## WHAT NEEDS TO BE DONE
Copy the entries without a single change. Pictures should be dropped.

## SOURCE INFORMATION
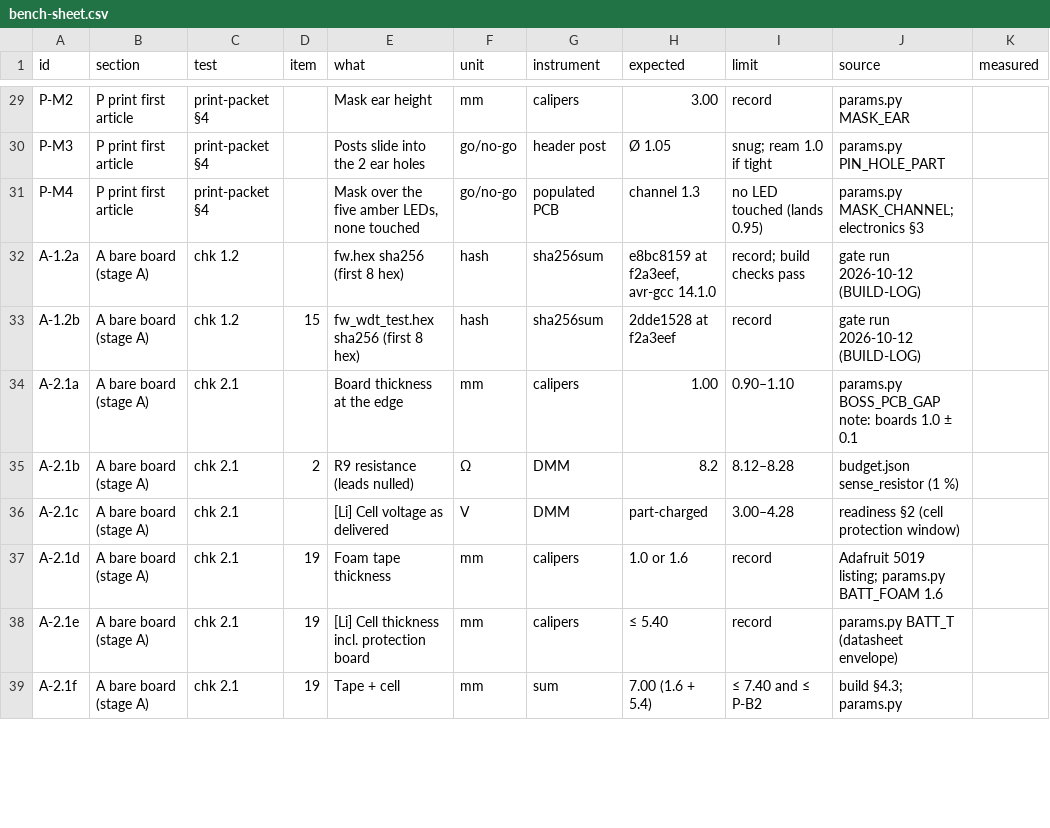
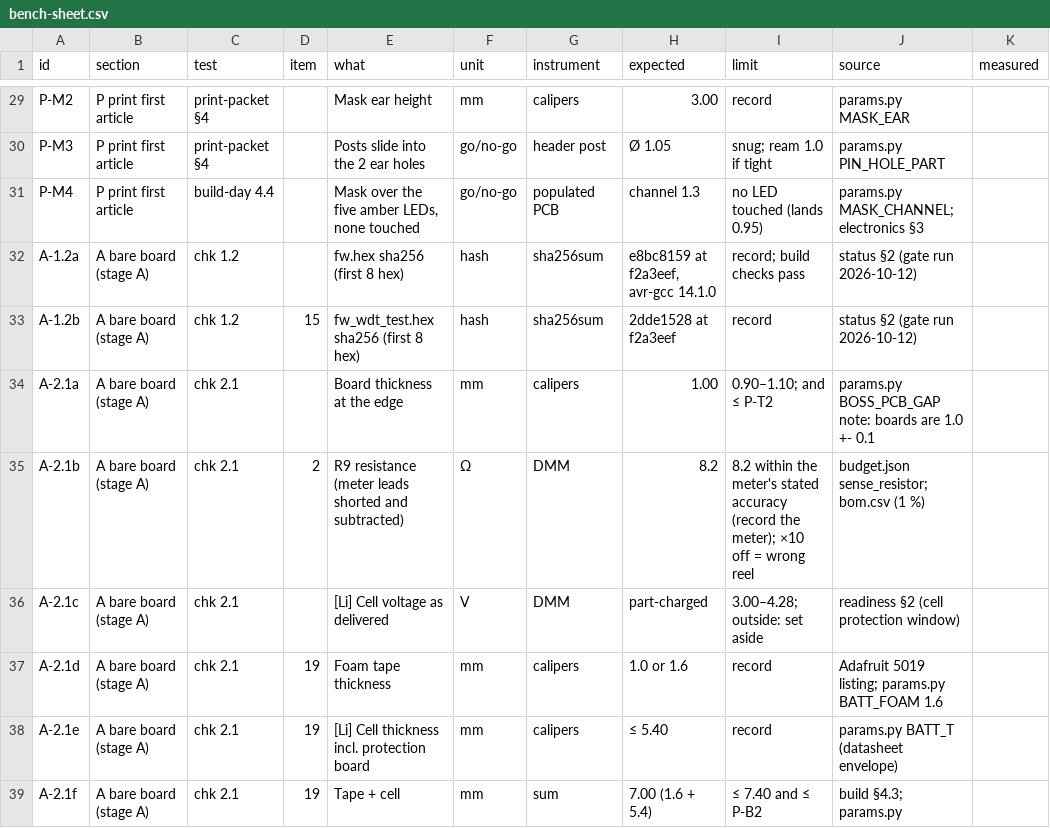
Before and after one commit to laportagm/build123, a CSV file: vein-finder-organic/docs/08-prototype/bench-sheet.csv, drawn as a sheet; only a part is shown, gaps mark what is left out; the diff covers the shown part only; the diff names each change by its address in the sheet, - before the commit and + after, or states it on an @@ line.

```diff
--- a/vein-finder-organic/docs/08-prototype/bench-sheet.csv
+++ b/vein-finder-organic/docs/08-prototype/bench-sheet.csv
-C31 (test): print-packet §4
+C31 (test): build-day 4.4
-J32:J33 (source): gate run 2026-10-12 (BUILD-LOG)
+J32:J33 (source): status §2 (gate run 2026-10-12)
-I34 (limit): 0.90–1.10
+I34 (limit): 0.90–1.10; and ≤ P-T2
-J34 (source): …note: boards 1.0 ± 0.1
+J34 (source): …note: boards are 1.0 +- 0.1
-E35 (what): R9 resistance (leads nulled)
+E35 (what): R9 resistance (meter leads shorted and subtracted)
-I35 (limit): 8.12–8.28
+I35 (limit): 8.2 within the meter's stated accuracy (record the meter); ×10 off = wrong reel
-J35 (source): budget.json sense_resistor (1 %)
+J35 (source): budget.json sense_resistor; bom.csv (1 %)
-I36 (limit): 3.00–4.28
+I36 (limit): 3.00–4.28; outside: set aside
```
Also changed, not shown: 4 added rows, 4 removed rows and 89 edited cells elsewhere in this file, 12 other files.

## ANSWER TO THE PROBLEM
Before and after one commit to laportagm/build123, a CSV file: vein-finder-organic/docs/08-prototype/bench-sheet.csv, drawn as a sheet; only a part is shown, gaps mark what is left out; the diff covers the shown part only; the diff names each change by its address in the sheet, - before the commit and + after, or states it on an @@ line.

```diff
--- a/vein-finder-organic/docs/08-prototype/bench-sheet.csv
+++ b/vein-finder-organic/docs/08-prototype/bench-sheet.csv
-C31 (test): print-packet §4
+C31 (test): build-day 4.4
-J32:J33 (source): gate run 2026-10-12 (BUILD-LOG)
+J32:J33 (source): status §2 (gate run 2026-10-12)
-I34 (limit): 0.90–1.10
+I34 (limit): 0.90–1.10; and ≤ P-T2
-J34 (source): …note: boards 1.0 ± 0.1
+J34 (source): …note: boards are 1.0 +- 0.1
-E35 (what): R9 resistance (leads nulled)
+E35 (what): R9 resistance (meter leads shorted and subtracted)
-I35 (limit): 8.12–8.28
+I35 (limit): 8.2 within the meter's stated accuracy (record the meter); ×10 off = wrong reel
-J35 (source): budget.json sense_resistor (1 %)
+J35 (source): budget.json sense_resistor; bom.csv (1 %)
-I36 (limit): 3.00–4.28
+I36 (limit): 3.00–4.28; outside: set aside
```
Also changed, not shown: 4 added rows, 4 removed rows and 89 edited cells elsewhere in this file, 12 other files.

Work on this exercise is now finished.